Exercise data —

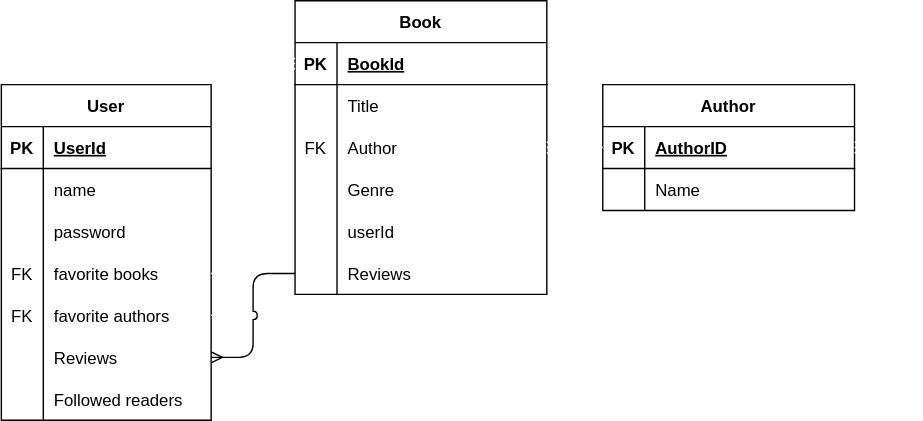
This is img/erd.drawio.svg from WaltersMatthew/BookTalk, a draw.io export, as it was before one commit. Source tidied: cells renumbered, new cells last; positions are measured from the earlier drawing's top-left corner, leaving out a move shared by most shapes.
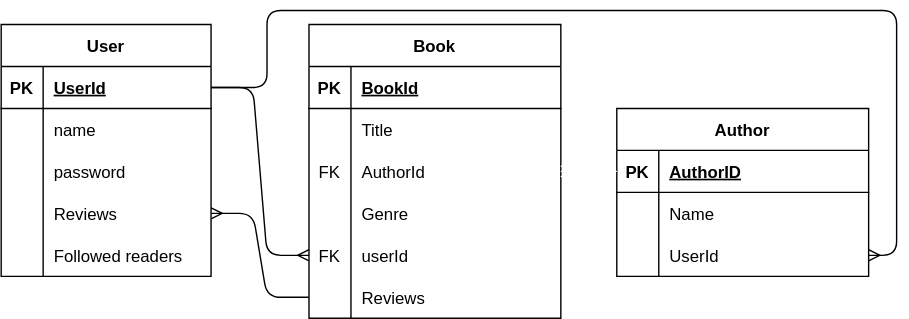
Later version of the same file.

What changed in the source:
```diff
@@ -3,7 +3,7 @@
     <mxCell id="0" />
     <mxCell id="1" parent="0" />
     <mxCell id="2" value="User" style="shape=table;startSize=30;rowLines=0;fontStyle=1;align=center;swimlaneFillColor=default;" parent="1" vertex="1">
-      <mxGeometry y="60" width="150" height="240" as="geometry" />
+      <mxGeometry x="-10" width="150" height="180" as="geometry" />
     </mxCell>
     <mxCell id="3" style="shape=partialRectangle;fillColor=none;top=0;left=0;bottom=1;right=0;points=[[0,0.5],[1,0.5]];portConstraint=eastwest;" parent="2" vertex="1">
       <mxGeometry y="30" width="150" height="30" as="geometry" />
@@ -32,26 +32,8 @@
     <mxCell id="11" value="password" style="shape=partialRectangle;fillColor=none;top=0;left=0;bottom=0;right=0;align=left;spacingLeft=6;overflow=hidden;" parent="9" vertex="1">
       <mxGeometry x="30" width="120" height="30" as="geometry" />
     </mxCell>
-    <mxCell id="12" style="shape=partialRectangle;fillColor=none;top=0;left=0;bottom=0;right=0;points=[[0,0.5],[1,0.5]];portConstraint=eastwest;" parent="2" vertex="1">
-      <mxGeometry y="120" width="150" height="30" as="geometry" />
-    </mxCell>
-    <mxCell id="13" value="FK" style="shape=partialRectangle;fillColor=none;top=0;left=0;bottom=0;right=0;overflow=hidden;" parent="12" vertex="1">
-      <mxGeometry width="30" height="30" as="geometry" />
-    </mxCell>
-    <mxCell id="14" value="favorite books" style="shape=partialRectangle;fillColor=none;top=0;left=0;bottom=0;right=0;align=left;spacingLeft=6;overflow=hidden;" parent="12" vertex="1">
-      <mxGeometry x="30" width="120" height="30" as="geometry" />
-    </mxCell>
-    <mxCell id="15" style="shape=partialRectangle;fillColor=none;top=0;left=0;bottom=0;right=0;points=[[0,0.5],[1,0.5]];portConstraint=eastwest;" parent="2" vertex="1">
-      <mxGeometry y="150" width="150" height="30" as="geometry" />
-    </mxCell>
-    <mxCell id="16" value="FK" style="shape=partialRectangle;fillColor=none;top=0;left=0;bottom=0;right=0;overflow=hidden;" parent="15" vertex="1">
-      <mxGeometry width="30" height="30" as="geometry" />
-    </mxCell>
-    <mxCell id="17" value="favorite authors" style="shape=partialRectangle;fillColor=none;top=0;left=0;bottom=0;right=0;align=left;spacingLeft=6;overflow=hidden;" parent="15" vertex="1">
-      <mxGeometry x="30" width="120" height="30" as="geometry" />
-    </mxCell>
     <mxCell id="18" style="shape=partialRectangle;fillColor=none;top=0;left=0;bottom=0;right=0;points=[[0,0.5],[1,0.5]];portConstraint=eastwest;" parent="2" vertex="1">
-      <mxGeometry y="180" width="150" height="30" as="geometry" />
+      <mxGeometry y="120" width="150" height="30" as="geometry" />
     </mxCell>
     <mxCell id="19" style="shape=partialRectangle;fillColor=none;top=0;left=0;bottom=0;right=0;overflow=hidden;" parent="18" vertex="1">
       <mxGeometry width="30" height="30" as="geometry" />
@@ -60,7 +42,7 @@
       <mxGeometry x="30" width="120" height="30" as="geometry" />
     </mxCell>
     <mxCell id="21" style="shape=partialRectangle;fillColor=none;top=0;left=0;bottom=0;right=0;" parent="2" vertex="1">
-      <mxGeometry y="210" width="150" height="30" as="geometry" />
+      <mxGeometry y="150" width="150" height="30" as="geometry" />
     </mxCell>
     <mxCell id="22" style="shape=partialRectangle;fillColor=none;top=0;left=0;bottom=0;right=0;overflow=hidden;" parent="21" vertex="1">
       <mxGeometry width="30" height="30" as="geometry" />
@@ -95,7 +77,7 @@
     <mxCell id="32" value="FK" style="shape=partialRectangle;fillColor=none;top=0;left=0;bottom=0;right=0;overflow=hidden;" parent="31" vertex="1">
       <mxGeometry width="30" height="30" as="geometry" />
     </mxCell>
-    <mxCell id="33" value="Author" style="shape=partialRectangle;fillColor=none;top=0;left=0;bottom=0;right=0;align=left;spacingLeft=6;overflow=hidden;" parent="31" vertex="1">
+    <mxCell id="33" value="AuthorId" style="shape=partialRectangle;fillColor=none;top=0;left=0;bottom=0;right=0;align=left;spacingLeft=6;overflow=hidden;" parent="31" vertex="1">
       <mxGeometry x="30" width="150" height="30" as="geometry" />
     </mxCell>
     <mxCell id="34" style="shape=partialRectangle;fillColor=none;top=0;left=0;bottom=0;right=0;" parent="24" vertex="1">
@@ -110,7 +92,7 @@
     <mxCell id="37" style="shape=partialRectangle;fillColor=none;top=0;left=0;bottom=0;right=0;points=[[0,0.5],[1,0.5]];portConstraint=eastwest;" parent="24" vertex="1">
       <mxGeometry y="150" width="180" height="30" as="geometry" />
     </mxCell>
-    <mxCell id="38" style="shape=partialRectangle;fillColor=none;top=0;left=0;bottom=0;right=0;overflow=hidden;" parent="37" vertex="1">
+    <mxCell id="38" value="FK" style="shape=partialRectangle;fillColor=none;top=0;left=0;bottom=0;right=0;overflow=hidden;" parent="37" vertex="1">
       <mxGeometry width="30" height="30" as="geometry" />
     </mxCell>
     <mxCell id="39" value="userId" style="shape=partialRectangle;fillColor=none;top=0;left=0;bottom=0;right=0;align=left;spacingLeft=6;overflow=hidden;" parent="37" vertex="1">
@@ -125,11 +107,8 @@
     <mxCell id="42" value="Reviews" style="shape=partialRectangle;fillColor=none;top=0;left=0;bottom=0;right=0;align=left;spacingLeft=6;overflow=hidden;" parent="40" vertex="1">
       <mxGeometry x="30" width="150" height="30" as="geometry" />
     </mxCell>
-    <mxCell id="43" style="edgeStyle=entityRelationEdgeStyle;fontSize=12;html=1;endArrow=ERmany;exitX=1;exitY=0.5;exitDx=0;exitDy=0;entryX=0;entryY=0.5;entryDx=0;entryDy=0;fillColor=#f9f7ed;strokeColor=#FFFFFF;" parent="1" edge="1" source="12" target="25">
-      <mxGeometry relative="1" as="geometry" />
-    </mxCell>
     <mxCell id="44" value="Author" style="shape=table;startSize=30;rowLines=0;fontStyle=1;align=center;swimlaneFillColor=default;" parent="1" vertex="1">
-      <mxGeometry x="430" y="60" width="180" height="90" as="geometry" />
+      <mxGeometry x="430" y="60" width="180" height="120" as="geometry" />
     </mxCell>
     <mxCell id="45" style="shape=partialRectangle;fillColor=none;top=0;left=0;bottom=1;right=0;points=[[0,0.5],[1,0.5]];portConstraint=eastwest;" parent="44" vertex="1">
       <mxGeometry y="30" width="180" height="30" as="geometry" />
@@ -149,19 +128,34 @@
     <mxCell id="50" value="Name" style="shape=partialRectangle;fillColor=none;top=0;left=0;bottom=0;right=0;align=left;spacingLeft=6;overflow=hidden;" parent="48" vertex="1">
       <mxGeometry x="30" width="150" height="30" as="geometry" />
     </mxCell>
+    <mxCell id="54" style="shape=partialRectangle;fillColor=none;top=0;left=0;bottom=0;right=0;points=[[0,0.5],[1,0.5]];portConstraint=eastwest;" parent="44" vertex="1">
+      <mxGeometry y="90" width="180" height="30" as="geometry" />
+    </mxCell>
+    <mxCell id="55" style="shape=partialRectangle;fillColor=none;top=0;left=0;bottom=0;right=0;overflow=hidden;" parent="54" vertex="1">
+      <mxGeometry width="30" height="30" as="geometry" />
+    </mxCell>
+    <mxCell id="56" value="UserId" style="shape=partialRectangle;fillColor=none;top=0;left=0;bottom=0;right=0;align=left;spacingLeft=6;overflow=hidden;" parent="54" vertex="1">
+      <mxGeometry x="30" width="150" height="30" as="geometry" />
+    </mxCell>
     <mxCell id="51" style="edgeStyle=entityRelationEdgeStyle;fontSize=12;html=1;endArrow=ERmany;exitX=0;exitY=0.5;exitDx=0;exitDy=0;strokeColor=#FFFFFF;" parent="1" edge="1" source="45" target="31">
       <mxGeometry relative="1" as="geometry" />
     </mxCell>
-    <mxCell id="52" style="edgeStyle=none;rounded=1;jumpStyle=arc;html=1;exitX=1;exitY=0.5;exitDx=0;exitDy=0;entryX=1;entryY=0.5;entryDx=0;entryDy=0;endArrow=ERmany;endFill=0;fillColor=#f9f7ed;strokeColor=#FFFFFF;" parent="1" edge="1" source="15" target="45">
-      <mxGeometry relative="1" as="geometry">
-        <Array as="points">
-          <mxPoint x="650" y="225" />
-          <mxPoint x="650" y="105" />
-        </Array>
-      </mxGeometry>
-    </mxCell>
     <mxCell id="53" style="edgeStyle=entityRelationEdgeStyle;fontSize=12;html=1;endArrow=ERmany;rounded=1;jumpStyle=arc;exitX=0;exitY=0.5;exitDx=0;exitDy=0;entryX=1;entryY=0.5;entryDx=0;entryDy=0;" parent="1" edge="1" source="40" target="18">
       <mxGeometry relative="1" as="geometry" />
     </mxCell>
+    <mxCell id="57" style="edgeStyle=entityRelationEdgeStyle;fontSize=12;html=1;endArrow=ERmany;exitX=1;exitY=0.5;exitDx=0;exitDy=0;entryX=0;entryY=0.5;entryDx=0;entryDy=0;" parent="1" edge="1" source="3" target="37">
+      <mxGeometry relative="1" as="geometry" />
+    </mxCell>
+    <mxCell id="58" style="edgeStyle=none;rounded=1;html=1;entryX=1;entryY=0.5;entryDx=0;entryDy=0;endArrow=ERmany;endFill=0;" parent="1" edge="1" target="54">
+      <mxGeometry relative="1" as="geometry">
+        <mxPoint x="140" y="45" as="sourcePoint" />
+        <Array as="points">
+          <mxPoint x="180" y="45" />
+          <mxPoint x="180" y="-10" />
+          <mxPoint x="630" y="-10" />
+          <mxPoint x="630" y="165" />
+        </Array>
+      </mxGeometry>
+    </mxCell>
   </root>
 </mxGraphModel>
```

Activity —
Return each line of the entries that holds the string "swimlaneFillColor".

Response to this task —
     <mxCell id="2" value="User" style="shape=table;startSize=30;rowLines=0;fontStyle=1;align=center;swimlaneFillColor=default;" parent="1" vertex="1">
     <mxCell id="44" value="Author" style="shape=table;startSize=30;rowLines=0;fontStyle=1;align=center;swimlaneFillColor=default;" parent="1" vertex="1">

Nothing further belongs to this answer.